First, what’s a bankers’ bank?  These jointly-owned institutions date back to 1975 and permit insured depositories – including credit unions – to band together to provide services throughout the membership that each institution cannot handle on its own, thus reducing operational costs that would otherwise be prohibitive to member institutions.  As I learned working to set up two of the earliest bankers’ banks, bankers generally play well together, but working in concert is not their strong suit.  Bankers’ banks then and now are small and limited.  Still, understand bankers’ banks as they were chartered by law and considerable equality-financing potential quickly emerges.

The scope of this memo doesn’t permit consideration of all of the ways to use bankers’ bank for low-cost, small-dollar banking.  One option would be to have a trade association establish an equality-focused utility much as several due in areas such as payment processing, managing the to-be-announced mortgage market, and managing securities-market transactions.  In all of these areas, the trade association goes beyond usual membership training, networking, and advocacy functions to provide a service core to the mission and competitiveness of member organizations.  With all the furor sparked by screen-scraping and concerns about data privacy and security, now seems an ideal time to consider if a utility function housed in an industry trade association could offer targeted equality-generating financial services that protect member-company value-add.  The post-office bank threatens this directly, but then it also meets an urgent need the industry has so far been unable to address.

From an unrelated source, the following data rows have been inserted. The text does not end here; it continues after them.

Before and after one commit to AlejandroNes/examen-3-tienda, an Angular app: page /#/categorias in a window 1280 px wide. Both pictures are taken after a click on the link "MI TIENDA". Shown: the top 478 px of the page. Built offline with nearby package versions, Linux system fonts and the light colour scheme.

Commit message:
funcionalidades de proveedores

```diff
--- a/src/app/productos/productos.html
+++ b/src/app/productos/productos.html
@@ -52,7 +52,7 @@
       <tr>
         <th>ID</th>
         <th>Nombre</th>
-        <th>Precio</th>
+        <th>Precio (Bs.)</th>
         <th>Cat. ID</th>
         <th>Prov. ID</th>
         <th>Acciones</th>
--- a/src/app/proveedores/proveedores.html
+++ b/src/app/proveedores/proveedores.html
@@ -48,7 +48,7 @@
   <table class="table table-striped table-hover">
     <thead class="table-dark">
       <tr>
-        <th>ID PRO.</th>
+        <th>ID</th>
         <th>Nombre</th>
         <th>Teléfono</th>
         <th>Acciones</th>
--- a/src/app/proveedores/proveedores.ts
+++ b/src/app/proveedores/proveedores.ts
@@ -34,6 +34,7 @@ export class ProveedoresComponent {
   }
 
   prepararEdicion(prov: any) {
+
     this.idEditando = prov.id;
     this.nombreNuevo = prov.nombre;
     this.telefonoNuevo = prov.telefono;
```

Action by individual banks to create an equality-focused bankers’ bank?  This is certainly possible.  Bankers’ banks are largely freed of the antitrust and other constraints that otherwise bar communal action and thus create an exciting opportunity to craft a truly private-sector utility for this critical public purpose.  Bankers’ banks seem to be a particularly opportune way to build infrastructure for small-dollar, low-cost accounts given that the only profits to be had in them are volume-driven.  With member-bank offices servicing customers – i.e., by answering questions, opening accounts, engaging in community outreach – a backroom bankers’ bank would provide considerable economies of scale impossible to achieve outside of a mega-bank.

Indeed, even mega-banks are challenged to provide basic financial services, as recent decisions to abandon low-dollar checking accounts show all too clearly.  Could one jointly-owned insured depository take funds from under-served customers, invest them both to ensure profitability and service public purposes, and also link under-served consumers to more costly but essential wealth-preservation services such as retirement advice, student-loan counselling, and low-dollar loan origination?  What else could a 21st-Century Equality Bank do for its members, industry competitiveness, reputational and political risk, and even profitability? 

The problems of providing better banking to under-served customers is that it all too often collides head on with problematic regulation and insuperable profitability obstacles.  A bankers’ bank could well solve each of these problems – the charter is flexible and the law gives regulators considerable discretion to interpret it still more imaginatively.  Bankers’ banks thus offer a unique opportunity for the industry to do both good and well.